◆ WORK REQUEST: Copy all entries exactly, and wherever an entry holds a picture, leave that picture out.
Start of PROVIDED RECORDS
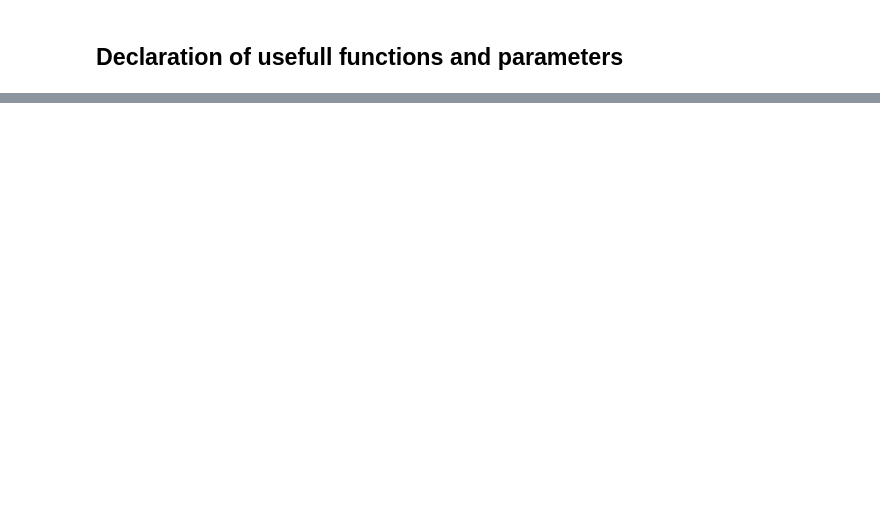
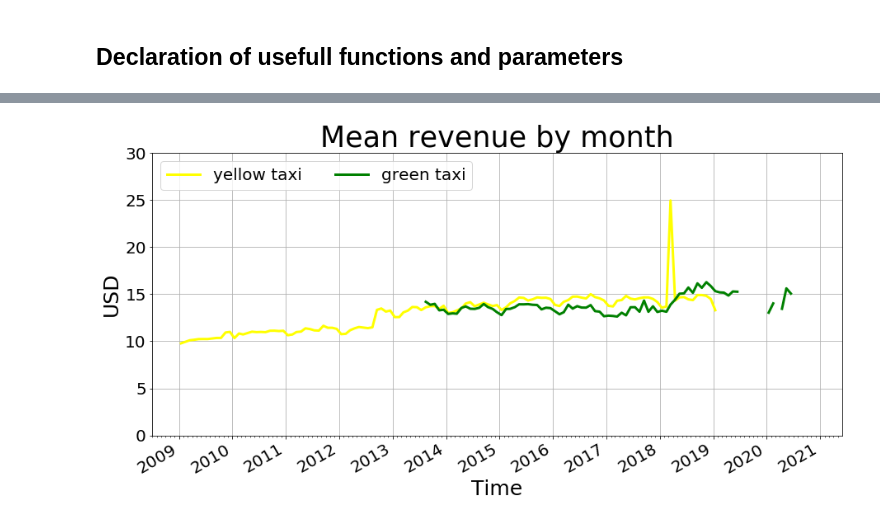
Before and after one commit to MaxDaless/H600-L-Group, a Jupyter notebook: t4_analysis.ipynb, the cells around one changed output, grey strips where cells are left out. Cells and saved outputs as stored; diff of their text form; code cells hidden in the pictures; blank space fills up the shorter version.

```diff
--- a/t4_analysis.ipynb
+++ b/t4_analysis.ipynb
@@ -877,0 +548,23 @@ TypeError: 'mth' is an invalid keyword argument for __new__()
+# %%
+# Plot the numbers of monthly number of trips
+i = -1
+fig, ax = plt.subplots(1,figsize=(15,7))
+ax.xaxis.set_major_locator(years)
+ax.xaxis.set_major_formatter(years_fmt)
+ax.xaxis.set_minor_locator(months)
+for taxi_brand in ['yellow','green'] :
+    i = i+1
+    colors = (sorted(overlap,reverse=True))[i]
+    ax.plot(dating_tripRev[taxi_brand],var_tripRev[taxi_brand],color=taxi_brand,label='%s taxi' %(taxi_brand),lw=3) # Line not visible, only to show values
+ax.set_xlim(xmin,xmax,1)
+ax.set_ylim(0,30)
+ax.set_xlabel("Time")
+plt.title("Mean revenue by month")
+ax.set_ylabel("USD")
+ax.format_ydata = lambda x: '$%1.2f' % x
+ax.grid(True)
+plt.legend(ncol=4,loc=2)
+fig.autofmt_xdate()
+plt.savefig(cleaned_path+"../Plot_Q4_revenubytrip_Yell-Gre.png", bbox_inches = 'tight', pad_inches=0)
+# %% [output]
+[figure, added]
```
Also changed, not shown: parts of 56 cells of this notebook, 10 other files.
End of PROVIDED RECORDS
◆ RESULT:
Before and after one commit to MaxDaless/H600-L-Group, a Jupyter notebook: t4_analysis.ipynb, the cells around one changed output, grey strips where cells are left out. Cells and saved outputs as stored; diff of their text form; code cells hidden in the pictures; blank space fills up the shorter version.

```diff
--- a/t4_analysis.ipynb
+++ b/t4_analysis.ipynb
@@ -877,0 +548,23 @@ TypeError: 'mth' is an invalid keyword argument for __new__()
+# %%
+# Plot the numbers of monthly number of trips
+i = -1
+fig, ax = plt.subplots(1,figsize=(15,7))
+ax.xaxis.set_major_locator(years)
+ax.xaxis.set_major_formatter(years_fmt)
+ax.xaxis.set_minor_locator(months)
+for taxi_brand in ['yellow','green'] :
+    i = i+1
+    colors = (sorted(overlap,reverse=True))[i]
+    ax.plot(dating_tripRev[taxi_brand],var_tripRev[taxi_brand],color=taxi_brand,label='%s taxi' %(taxi_brand),lw=3) # Line not visible, only to show values
+ax.set_xlim(xmin,xmax,1)
+ax.set_ylim(0,30)
+ax.set_xlabel("Time")
+plt.title("Mean revenue by month")
+ax.set_ylabel("USD")
+ax.format_ydata = lambda x: '$%1.2f' % x
+ax.grid(True)
+plt.legend(ncol=4,loc=2)
+fig.autofmt_xdate()
+plt.savefig(cleaned_path+"../Plot_Q4_revenubytrip_Yell-Gre.png", bbox_inches = 'tight', pad_inches=0)
+# %% [output]
+[figure, added]
```
Also changed, not shown: parts of 56 cells of this notebook, 10 other files.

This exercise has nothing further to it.